Pull every line that includes the word "size" from the data.

Stored items
※

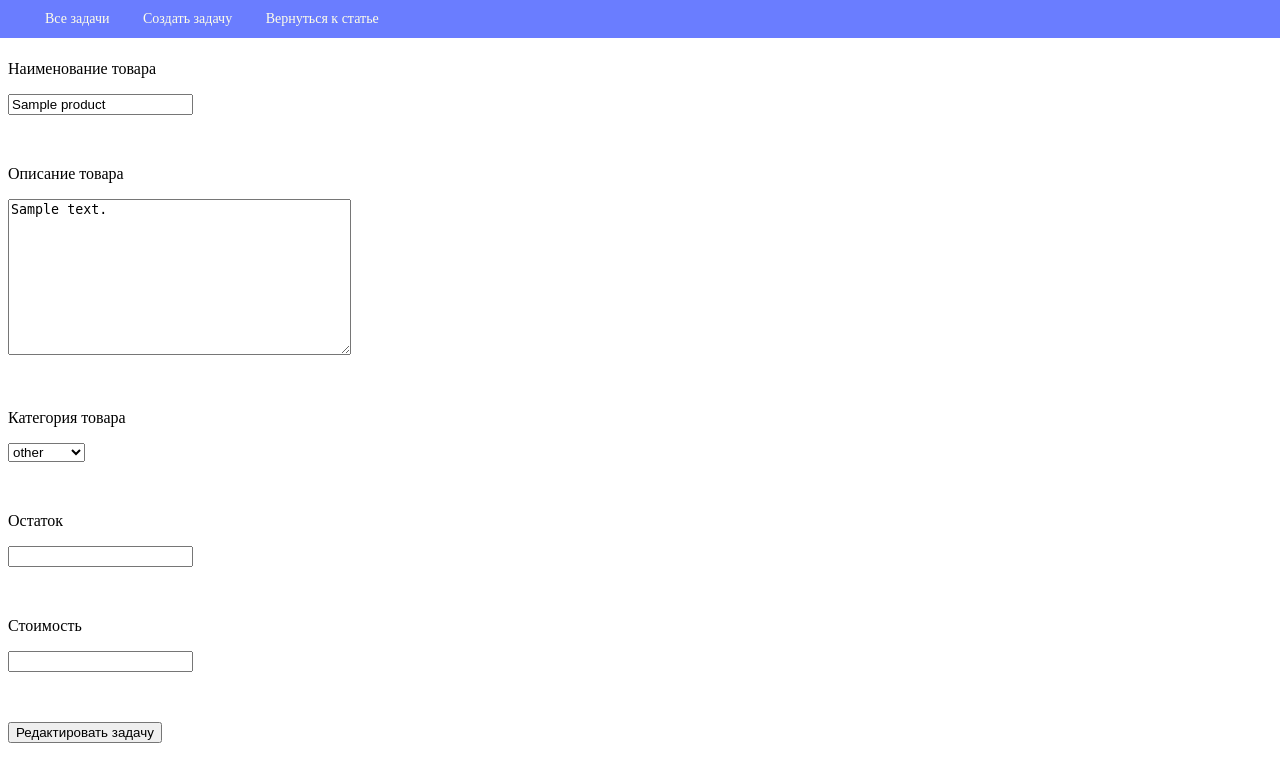
After one commit to nurbekov0001/laba, a Django app: page /product/1/update/ in a window 1280 px wide. The commit adds this page. Shown: the top 782 px of the page. Run offline with Django 3.2, Linux system fonts and the light colour scheme; tables that the repository leaves empty hold one stand-in row (values such as "Sample post").

Commit message:
Создал html и css файлы.Ещё forms.py и  urls.py для папки webapp

```diff
--- a/hello/hello/urls.py
+++ b/hello/hello/urls.py
@@ -14,12 +14,14 @@ Including another URLconf
     2. Add a URL to urlpatterns:  path('blog/', include('blog.urls'))
 """
 from django.contrib import admin
-from django.urls import path
-from webapp import views as webapp_views
+from django.urls import path, include
+from django.views.generic import RedirectView
+HOMEPAGE_URL = 'product/'
 
 
 urlpatterns = [
     path('admin/', admin.site.urls),
-    path('', webapp_views.index_view)
+    path('product/', include('webapp.urls')),
+    path('', RedirectView.as_view(url=HOMEPAGE_URL, permanent=True)),
 
 ]
--- a/hello/webapp/admin.py
+++ b/hello/webapp/admin.py
@@ -5,7 +5,7 @@ from webapp.models import Product
 class ProductsAdmin(admin.ModelAdmin):
     list_display = ['id', 'name', 'description', 'category', 'remainder', 'price']
     list_filter = ['category']
-    fields = ['category', 'description', 'category', 'remainder', 'price']
+    fields = ['name', 'description', 'category', 'remainder', 'price']
 
 
 admin.site.register(Product, ProductsAdmin)
--- /dev/null
+++ b/hello/webapp/forms.py
@@ -0,0 +1,13 @@
+from django import forms
+from webapp.models import Product
+
+
+class ProductForm(forms.ModelForm):
+
+    class Meta:
+        model = Product
+        fields = ('name', 'description', 'category', 'remainder', 'price')
+
+
+class ProductDeleteForm(forms.Form):
+    description = forms.CharField(max_length=120, required=True, label='Введите название задачи, чтобы удалить её')
--- /dev/null
+++ b/hello/webapp/style/css/navbar.css
@@ -0,0 +1,32 @@
+.navbar {
+    display: block;
+    background: #6a7dff;
+    position: fixed;
+    top: 0;
+    right: 0;
+    left: 0;
+    font-size: 0;
+    box-sizing: border-box;
+    padding: 7px 30px;
+}
+.menu {
+    font-size: 14px;
+    line-height: 1;
+    padding: 0;
+    margin: 0;
+    display: inline-block;
+    color: #fffee8;
+}
+.menu li {
+    display: inline-block;
+}
+.menu a {
+    display: inline-block;
+    text-decoration: none;
+    color: inherit;
+    padding: 5px 15px;
+}
+.menu a:hover {
+    color: #ffc122;
+    text-decoration: underline;
+}
--- /dev/null
+++ b/hello/webapp/style/css/style.css
@@ -0,0 +1,19 @@
+body {
+    margin-top: 60px;
+}
+
+.container{
+    width: 80%;
+    margin: 0 auto;
+}
+
+.form-error {
+    color: red;
+    font-size: 12px;
+    margin: 5px 0 0 0
+}
+.form-field-error {
+    border: solid 1px red;
+    box-shadow: red 0 0 3px;
+    display: inline-block;
+}
--- /dev/null
+++ b/hello/webapp/templates/base.html
@@ -0,0 +1,20 @@
+{% load static %}
+<!DOCTYPE html>
+<html lang="en">
+<head>
+    <meta charset="UTF-8">
+    <title>{% block title %}Новостной портал номер [-1] в мире{% endblock title %}</title>
+    <link rel="stylesheet" href="{% static "css/style.css" %}">
+    <link rel="stylesheet" href="{% static "css/navbar.css" %}">
+</head>
+<body>
+    <nav class="navbar">
+        <ul class="menu">
+            <li><a href="{% url "task_list" %}">Все задачи</a></li>
+                <li><a href="{% url "task_add" %}">Создать задачу</a></li>
+            {% block menu %}{% endblock %}
+        </ul>
+    </nav>
+{% block content %}{% endblock %}
+</body>
+</html>
--- /dev/null
+++ b/hello/webapp/templates/product_form.html
@@ -0,0 +1,16 @@
+
+{% csrf_token %}
+
+{% for error in form.non_field_errors %}
+   <p class="form-error">{{ error }}</p>
+{% endfor %}
+
+{% for field in form %}
+   <p><label for="{{ field.id_for_label }}">{{ field.label }}</label></p>
+   {% for error in field.errors %}
+       <p class="form-error">{{ error }}</p>
+   {% endfor %}
+   <p {% if field.errors %} class="form-field-error"{% endif %}>{{ field }}</p>
+    <br>
+{% endfor %}
+<p><input type="submit" value="{{ button_text }}"></p>
--- /dev/null
+++ b/hello/webapp/templates/product_update.html
@@ -0,0 +1,10 @@
+{% extends 'base.html' %}
+
+{% block menu %}<li><a href="{% url "task_view" task.id %}">Вернуться к статье</a></li>{% endblock menu %}
+{% block page_header %}Редактирвоать статью {{ task.id }}{% endblock page_header %}
+
+{% block content %}
+    <form action="{% url "task_update" task.id %}" method="post">
+        {% include "product_form.html" with button_text="Редактировать задачу" %}
+    </form>
+{% endblock content %}
--- /dev/null
+++ b/hello/webapp/urls.py
@@ -0,0 +1,17 @@
+from django.urls import path
+from webapp.views import (
+    index_view,
+    product_view,
+    product_create_view,
+    product_update_view,
+    product_delete_view
+)
+
+urlpatterns = [
+    path('', index_view, name='product_list'),
+    path('<int:pk>/', product_view, name='product_view'),
+    path('add/', product_create_view, name='product_add'),
+    path('<int:pk>/update/', product_update_view, name='product_update'),
+    path('<int:pk>/delete/', product_delete_view, name='product_delete'),
+
+]
--- a/hello/webapp/views.py
+++ b/hello/webapp/views.py
@@ -1,6 +1,77 @@
 from django.shortcuts import render
+from django.shortcuts import render, get_object_or_404, redirect
+from django.urls import reverse
+from webapp.models import Product, CATEGORY_CHOICES
+from webapp.forms import ProductForm, ProductDeleteForm
 
 
 def index_view(request):
-    return render(request, 'index.html')
-# Create your views here.
+    products = Product.objects.all()
+    return render(request, 'index.html', context={'products': products})
+
+
+def product_view(request, pk):
+    products = get_object_or_404(Product, id=pk)
+    return render(request, 'products_view.html', context={'products': products})
+
+
+def product_create_view(request):
+    if request.method == "GET":
+        form = ProductForm()
+        return render(request, 'products_create.html', {'category': CATEGORY_CHOICES})
+    elif request.method == "POST":
+        form = ProductForm(data=request.POST)
+        if form.is_valid():
+            product = Product.objects.create(
+                name=form.cleaned_data.get("name"),
+                description=form.cleaned_data.get("description"),
+                category=form.cleaned_data.get("category"),
+                remainder=form.cleaned_data.get("remainder"),
+                price=form.cleaned_data.get("price")
+            )
+
+            return redirect('product_view', pk=product.id)
+        return render(request, 'product_create.html', context={'form': form})
+
+
+def product_update_view(request, pk):
+    product = get_object_or_404(Product, id=pk)
+
+    if request.method == 'GET':
+
+        form = ProductForm(initial={
+            'name': product.name,
+            'description': product.description,
+            'category': product.category,
+            'remainder': product.category,
+            'price': product.category
+        })
+        return render(request, 'product_update.html', context={'form': form, 'product': product})
+    elif request.method == 'POST':
+        form = ProductForm(data=request.POST)
+        if form.is_valid():
+            product.name = form.cleaned_data.get("name")
+            product.description = form.cleaned_data.get("description")
+            product.category = form.cleaned_data.get("category")
+            product.remainder = form.cleaned_data.get("remainder")
+            product.price = form.cleaned_data.get("price")
+            product.save()
+            return redirect('product_view', pk=product.id)
+        return render(request, 'product_update.html', context={'form': form, 'product': product})
+
+
+def product_delete_view(request, pk):
+    product = get_object_or_404(Product, id=pk)
+
+    if request.method == 'GET':
+        form = ProductDeleteForm()
+        return render(request, 'product_delete.html', context={'product': product, 'form': form})
+    elif request.method == 'POST':
+        form = ProductDeleteForm(data=request.POST)
+        if form.is_valid():
+            if form.cleaned_data['name'] != product.name:
+                form.errors['name'] = ['Названия статей не совпадают']
+                return render(request, 'product_delete.html', context={'product': product, 'form': form})
+            product.delete()
+            return redirect('product_list')
+        return render(request, 'product_delete.html', context={'product': product, 'form': form})
```
Also changed, not shown: hello/webapp/templates/index.html (+15 -31 lines), hello/webapp/templates/product_create.html (added, +25 -0 lines), hello/webapp/templates/product_delete.html (added, +11 -0 lines), hello/webapp/templates/product_view.html (added, +23 -0 lines).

※

### TASK SOLUTION
+    font-size: 0;
+    font-size: 14px;
+    font-size: 12px;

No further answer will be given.